Weddings can be stressful.
There’s the catering, flowers, venue, dress, band, first dance song – the list goes on.
But they can be even more taxing when you’re forced to speak to people you don’t like on your special day – and new research suggests this is more common than we might think.
A study from AYRE Event Solutions says that a staggering 83% of Brits invite unwanted guests to their weddings.
This also appears to be something that’s on the rise, as research in 2019 from The Stag Company showed 57% people said they invited someone to their wedding they didn’t want to come.
Now this figure is over two fifths.
The findings are particularly surprising considering how stripped-back weddings have become since the pandemic. Or at least, now people are able to use this as a reason to miss people off the list.
What’s more – according to AYRE – 17% of those polled said, moving forward, they would be happy to see the back of having to invite guests they don’t really want.
So why are people inviting guests they don’t like to their weddings?
Andrew*, 32, says that sometimes it’s not an option to leave out people you don’t like – as they’re directly linked to loved ones.
He tells Metro.co.uk: ‘There’s no way you can leave step-parents off of the invitation list, no matter how much you despise them and how often you have inwardly begged your parents to leave them as they deserve better.
‘True to form, both step-parents took a good stab at ruining our wedding reception – my dad’s partner seethed with jealousy as he mixed with people he hadn’t seen in years, some who (shock, horror) happened to be women.
‘She stormed him home with the threat of a split, meaning he missed the speeches at his first born son’s wedding.

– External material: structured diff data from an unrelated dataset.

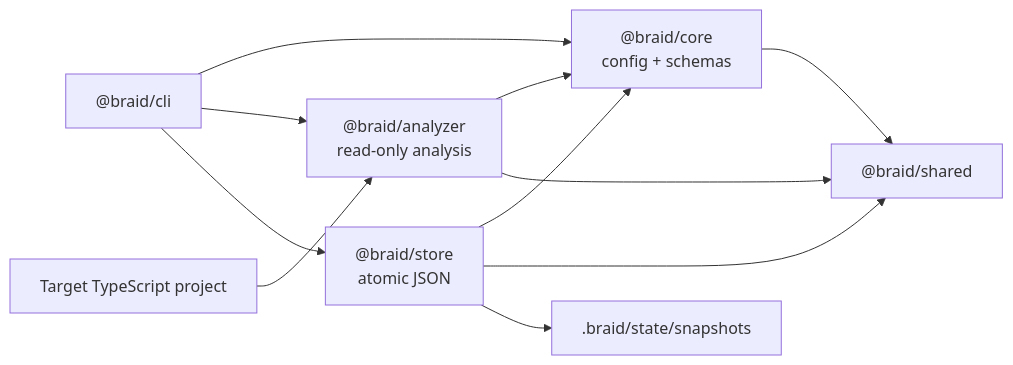
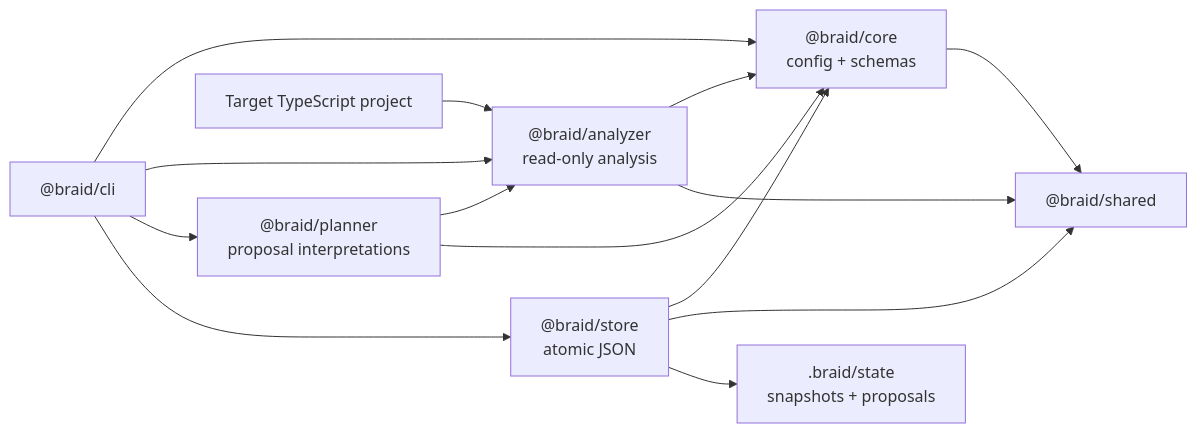
Before and after one commit to ting10688/braid: the first of 2 diagrams in docs/architecture.md, drawn with Mermaid. The commit also changed other lines of this file and 4 other files, not shown here.

Commit message:
docs: document migration proposal architecture

````diff
--- a/docs/architecture.md
+++ b/docs/architecture.md
@@ -11,13 +12,16 @@
 ```mermaid
 flowchart LR
     CLI["@braid/cli"] --> Core["@braid/core<br/>config + schemas"]
     CLI --> Analyzer["@braid/analyzer<br/>read-only analysis"]
+    CLI --> Planner["@braid/planner<br/>proposal interpretations"]
     CLI --> Store["@braid/store<br/>atomic JSON"]
     Analyzer --> Core
+    Planner --> Analyzer
+    Planner --> Core
     Store --> Core
     Core --> Shared["@braid/shared"]
     Analyzer --> Shared
     Store --> Shared
     Project["Target TypeScript project"] --> Analyzer
-    Store --> State[".braid/state/snapshots"]
+    Store --> State[".braid/state<br/>snapshots + proposals"]
 ```
````
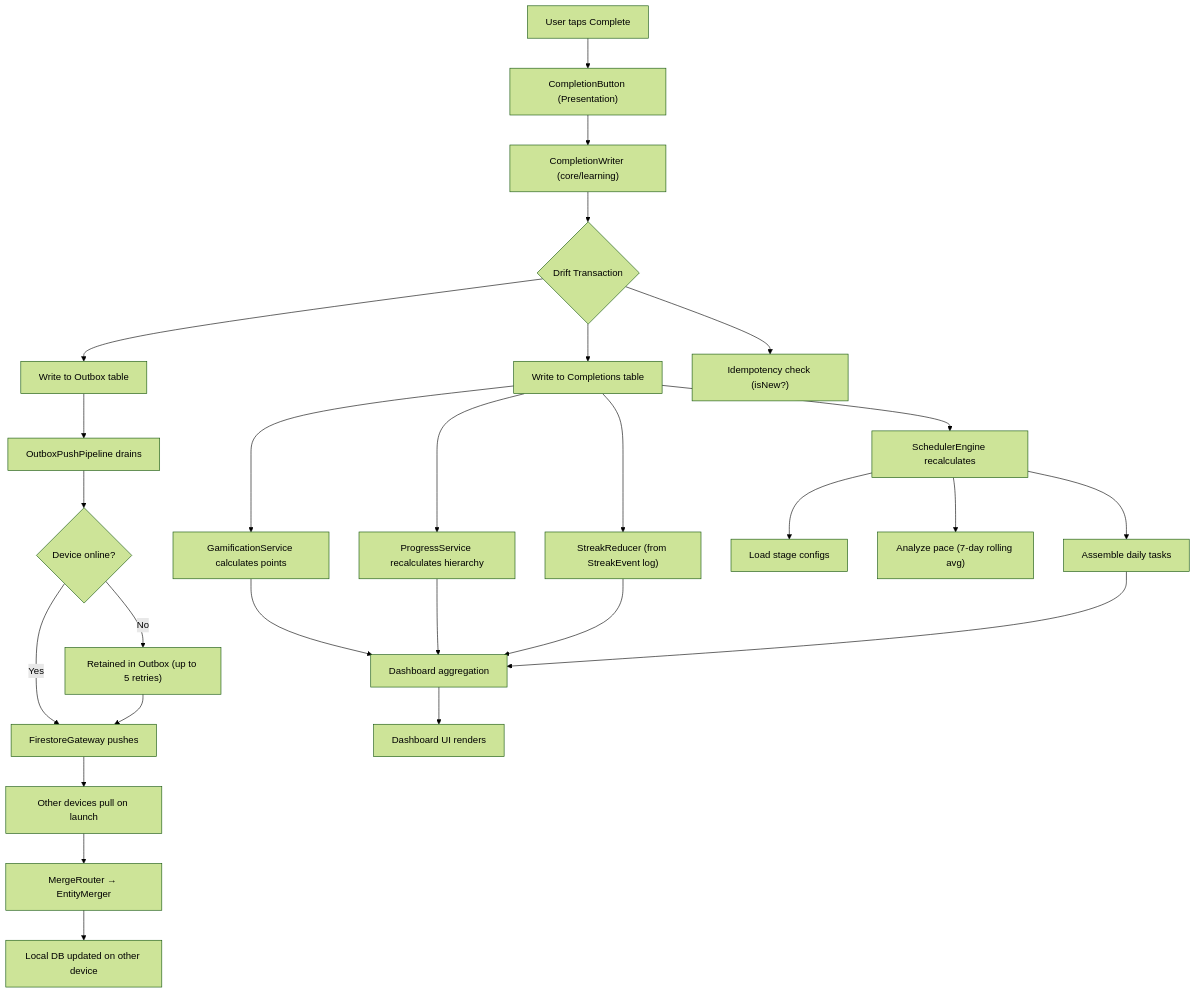
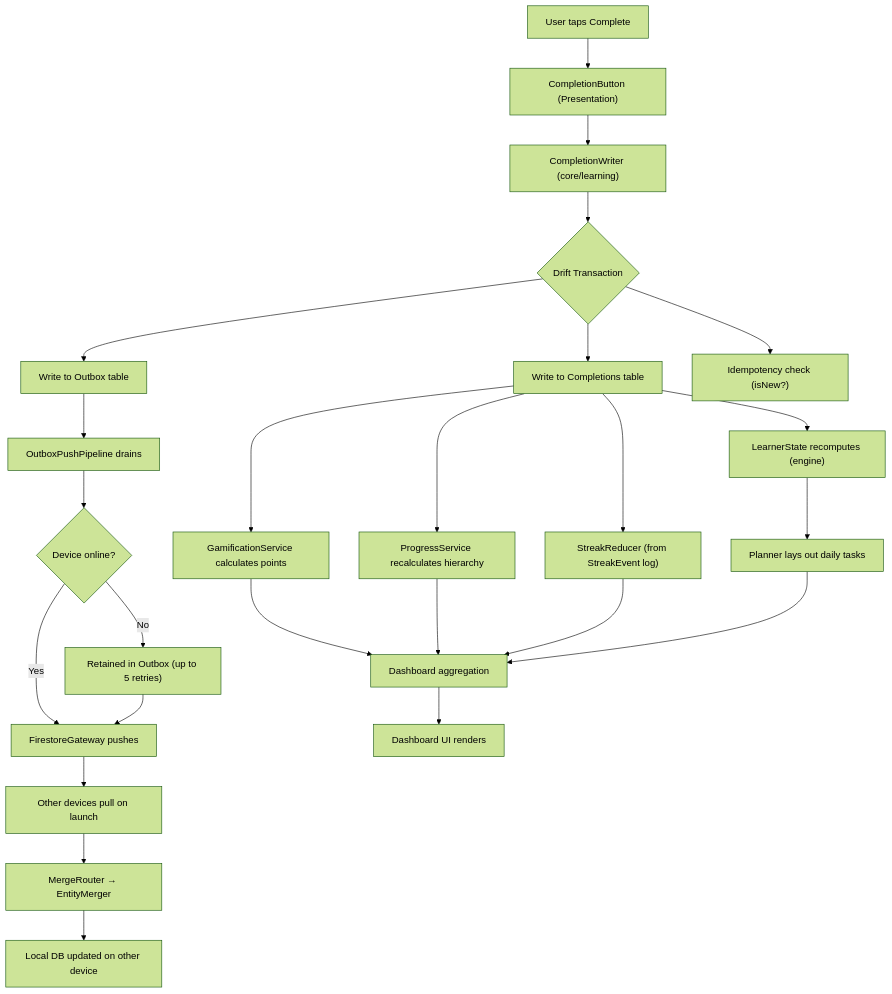
One commit to dniasoff/learning-tracker changed the third of 4 diagrams in docs/architecture.md. Above: the diagram before and after it, drawn with Mermaid (forest theme). The commit also changed other lines of this file and 4 other files, not shown here.

````diff
--- a/docs/architecture.md
+++ b/docs/architecture.md
@@ -288,35 +288,33 @@
 ```mermaid
 flowchart TD
     A["User taps Complete"] --> B["CompletionButton (Presentation)"]
     B --> C["CompletionWriter (core/learning)"]
     C --> D{"Drift Transaction"}
     D --> E["Write to Completions table"]
     D --> F["Write to Outbox table"]
     D --> G["Idempotency check (isNew?)"]
 
     E --> H["GamificationService calculates points"]
     E --> I["ProgressService recalculates hierarchy"]
     E --> J["StreakReducer (from StreakEvent log)"]
 
     H --> K["Dashboard aggregation"]
     I --> K
     J --> K
 
     F --> L["OutboxPushPipeline drains"]
     L --> M{"Device online?"}
     M -- Yes --> N["FirestoreGateway pushes"]
     M -- No --> O["Retained in Outbox (up to 5 retries)"]
     O --> N
 
-    E --> P["SchedulerEngine recalculates"]
-    P --> Q["Load stage configs"]
-    P --> R["Analyze pace (7-day rolling avg)"]
-    P --> S["Assemble daily tasks"]
+    E --> P["LearnerState recomputes (engine)"]
+    P --> S["Planner lays out daily tasks"]
     S --> K
 
     K --> T["Dashboard UI renders"]
 
     N --> U["Other devices pull on launch"]
     U --> V["MergeRouter → EntityMerger"]
     V --> W["Local DB updated on other device"]
 ```
````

Elsewhere, as per tradition, my mum and dad entered the dancefloor after our first dance. This led to her partner sulking silently for an hour, ensuring he raided the buffet and then storming out without a word.
‘We were strategic with the wedding photos though, always ensuring that they were placed on either edge of the photos meaning that when we printed them off, we could wait for the days of the splits and then cut them off with scissors.
‘Pleased to report, the scissors have been utilised now for both sides and both my parents are much happier for it.’
While Ravi Davda says that weddings in her culture are more for loved ones – so she had little say in who did and didn’t come.
She says: ‘Im Indian and, for us, it’s about appearances. Weddings are more about pleasing families than about us. Only realised how silly this was after we got married.
‘Looking back at it, yes, having people there we didn’t know/didn’t like definitely took away from our big day. It felt like it wasn’t for us – it was more for our families.
‘We actually wanted a small wedding (100 people), but we ended up having more than 250 guests.
‘Genuinely, I didn’t even know half of them or had only met them once or twice. If I was to do it again, I’d get married outside of England and only invite close friends and family. This is what one of my cousins did and they had a great time.’
So, despite a wedding being all about the couple, it seems there are a number of reasons why many feel they have to invite those they don’t like – whether it’s ties to family or to please loved ones.
*some names have been changed
Credit: Original article published here.